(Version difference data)
==================================================

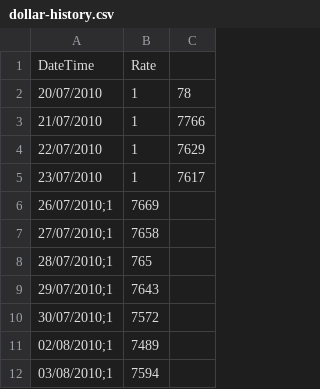
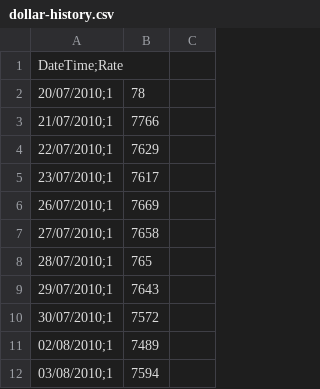
Before and after one commit to kellenmoura/hospkellen, a CSV file: dollar-history.csv, drawn as a sheet; only a part is shown.

Commit message:
Update dollar-history.csv

```diff
--- a/dollar-history.csv
+++ b/dollar-history.csv
@@ -1,6 +1,6 @@
-DateTime,Rate
-20/07/2010,1,78
-21/07/2010,1,7766
-22/07/2010,1,7629
-23/07/2010,1,7617
+DateTime;Rate
+20/07/2010;1,78
+21/07/2010;1,7766
+22/07/2010;1,7629
+23/07/2010;1,7617
 26/07/2010;1,7669
```
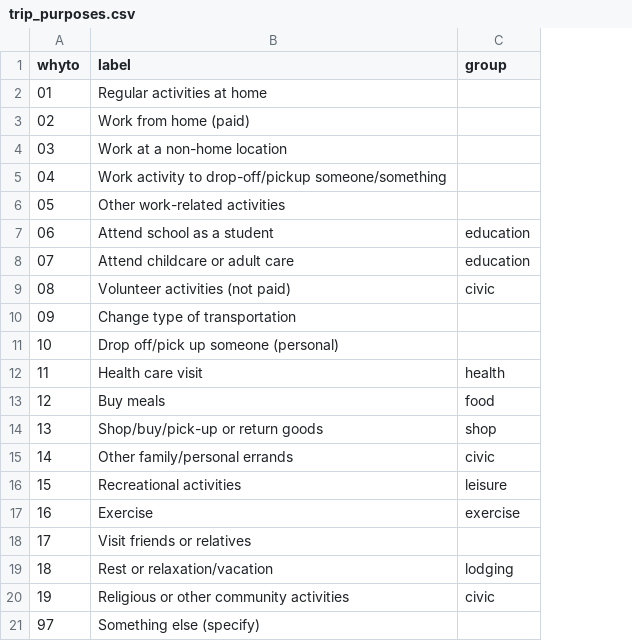
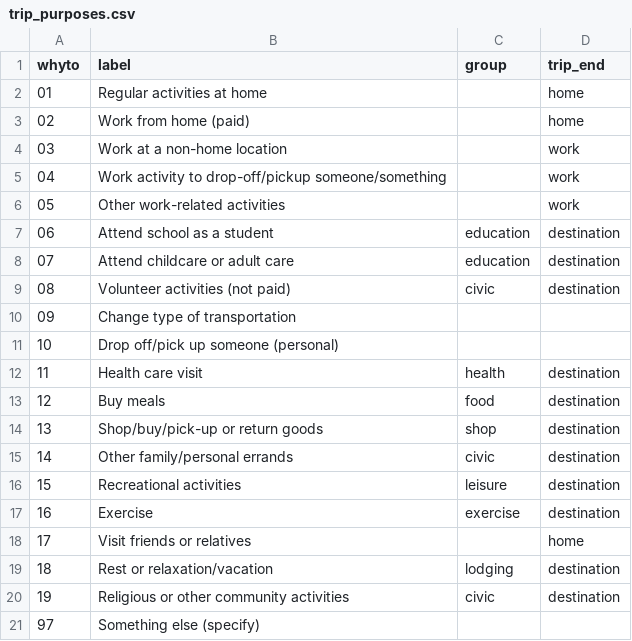
Before and after one commit to loriendraeger/transit-density-mapper, a CSV file: config/trip_purposes.csv, drawn as a sheet; the diff names each change by its address in the sheet, - before the commit and + after, or states it on an @@ line.

```diff
--- a/config/trip_purposes.csv
+++ b/config/trip_purposes.csv
+column D (trip_end), rows 2-20: home | home | work | work | work | destination | destination | destination |  |  | destination | destination | destination | destination | destination | destination | home | destination | destination
```
Also changed, not shown: 4 other files.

==================================================

▶ [YOUR OBJECTIVE]:
Each line of the entries where the string "sheet" occurs should be shown.

▶ [TASK OUTPUT]:
Before and after one commit to kellenmoura/hospkellen, a CSV file: dollar-history.csv, drawn as a sheet; only a part is shown.
Before and after one commit to loriendraeger/transit-density-mapper, a CSV file: config/trip_purposes.csv, drawn as a sheet; the diff names each change by its address in the sheet, - before the commit and + after, or states it on an @@ line.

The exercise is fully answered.